From First Thoughts

The second challenge I see facing American churches today (I discuss the first one here) is how the Church engages postmodernism in American culture. By “postmodern” I do not simply mean the period succeeding modernity, however one wants to date that. Rather, I mean the subjectivist thrust of . . . . Continue Reading »

Saving Willy Loman

From First Thoughts

The focus on the increase in death rates for white Americans between ages 45-54 in the media obscures equally troubling results in Anne Case and Angus Deaton’s recent study published in the Proceedings of the National Academy of Sciences, “Rising morbidity and mortality in midlife . . . . Continue Reading »

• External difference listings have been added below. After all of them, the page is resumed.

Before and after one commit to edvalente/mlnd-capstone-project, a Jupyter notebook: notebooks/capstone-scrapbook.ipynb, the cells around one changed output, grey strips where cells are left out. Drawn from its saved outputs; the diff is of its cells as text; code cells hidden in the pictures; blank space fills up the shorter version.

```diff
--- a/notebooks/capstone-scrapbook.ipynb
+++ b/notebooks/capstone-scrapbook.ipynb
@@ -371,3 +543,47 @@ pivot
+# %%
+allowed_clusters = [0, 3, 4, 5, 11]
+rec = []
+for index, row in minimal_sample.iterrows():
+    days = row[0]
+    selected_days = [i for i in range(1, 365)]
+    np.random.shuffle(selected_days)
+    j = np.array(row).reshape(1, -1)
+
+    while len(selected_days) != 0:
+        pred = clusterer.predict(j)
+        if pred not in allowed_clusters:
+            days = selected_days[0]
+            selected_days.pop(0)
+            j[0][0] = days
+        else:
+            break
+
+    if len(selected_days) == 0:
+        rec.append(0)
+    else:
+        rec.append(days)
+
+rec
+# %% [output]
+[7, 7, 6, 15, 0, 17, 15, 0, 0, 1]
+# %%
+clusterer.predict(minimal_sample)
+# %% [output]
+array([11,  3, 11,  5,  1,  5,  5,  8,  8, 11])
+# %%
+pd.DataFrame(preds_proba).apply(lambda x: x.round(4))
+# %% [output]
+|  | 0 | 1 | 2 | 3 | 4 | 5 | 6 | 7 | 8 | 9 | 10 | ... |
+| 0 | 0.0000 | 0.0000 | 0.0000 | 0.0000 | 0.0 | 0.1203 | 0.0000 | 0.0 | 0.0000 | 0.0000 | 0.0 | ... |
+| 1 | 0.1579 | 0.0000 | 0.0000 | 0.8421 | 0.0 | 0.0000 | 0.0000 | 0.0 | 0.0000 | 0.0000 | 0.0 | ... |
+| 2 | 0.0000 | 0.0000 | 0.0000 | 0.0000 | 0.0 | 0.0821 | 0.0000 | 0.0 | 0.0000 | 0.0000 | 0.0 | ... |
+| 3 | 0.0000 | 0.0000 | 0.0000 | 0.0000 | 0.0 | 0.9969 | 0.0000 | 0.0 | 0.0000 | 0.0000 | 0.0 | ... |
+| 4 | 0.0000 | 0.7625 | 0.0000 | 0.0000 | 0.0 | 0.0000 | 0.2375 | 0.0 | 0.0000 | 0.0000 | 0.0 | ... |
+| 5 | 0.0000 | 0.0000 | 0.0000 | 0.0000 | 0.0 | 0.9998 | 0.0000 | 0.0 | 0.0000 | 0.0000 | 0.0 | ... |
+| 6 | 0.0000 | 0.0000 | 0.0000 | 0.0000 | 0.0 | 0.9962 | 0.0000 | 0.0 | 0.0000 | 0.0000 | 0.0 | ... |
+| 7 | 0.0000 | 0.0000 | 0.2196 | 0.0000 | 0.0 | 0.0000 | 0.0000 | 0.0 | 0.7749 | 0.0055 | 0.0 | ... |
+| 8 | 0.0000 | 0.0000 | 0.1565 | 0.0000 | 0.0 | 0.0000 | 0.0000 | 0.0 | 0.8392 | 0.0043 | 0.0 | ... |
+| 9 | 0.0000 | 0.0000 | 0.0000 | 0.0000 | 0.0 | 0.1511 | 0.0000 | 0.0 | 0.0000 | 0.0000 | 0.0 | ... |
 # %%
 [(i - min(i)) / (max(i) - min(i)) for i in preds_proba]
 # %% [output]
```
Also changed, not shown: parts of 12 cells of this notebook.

Mission Trips and the “Monolithic Other”

From First Thoughts

Short-term “mission trips” are hugely popular among American Evangelicals. Usually these trips involve lay people visiting another part of the world with the aim of helping locals and introducing them to Christianity. But recently, these trips have received a lot of criticism from those on the left, who say that many trips amount to little more than religious tourism, and from those on the right, who argue that such trips induce dependency on foreign aid in communities, rather than self-sufficiency. Continue Reading »

Worthy of Double Honor

From First Thoughts

According to the Bureau of Labor Statistics, in 2013, median clergy income was 14 percent lower than the overall median income in the U.S. This is all the more striking when one considers that most professional clergy received years of specialized religious and theological graduate training after receiving their undergraduate degrees. Indeed, median clergy earnings are 24 percent lower than median earnings of people who hold undergraduate degrees, and 36 percent less than individuals who hold masters’ degrees. Continue Reading »

Oil and ISIS

From First Thoughts

Despite the dramatic drop in the price of oil—over 40 percent in just a few months—Saudi Arabia announced at the recent OPEC meeting that it plans to maintain current production levels. This guarantees that there will be no short-run price turnaround, and possibly continued price declines. After all, the price decrease puts the hurt on Saudi Arabia as well as others. While the nation used its oil profits to build a huge sovereign wealth fund, the government also spends a lot of money; and the International Monetary Fund recently suggested that the country may soon face government expenditures greater than revenue. So why this course of action? Continue Reading »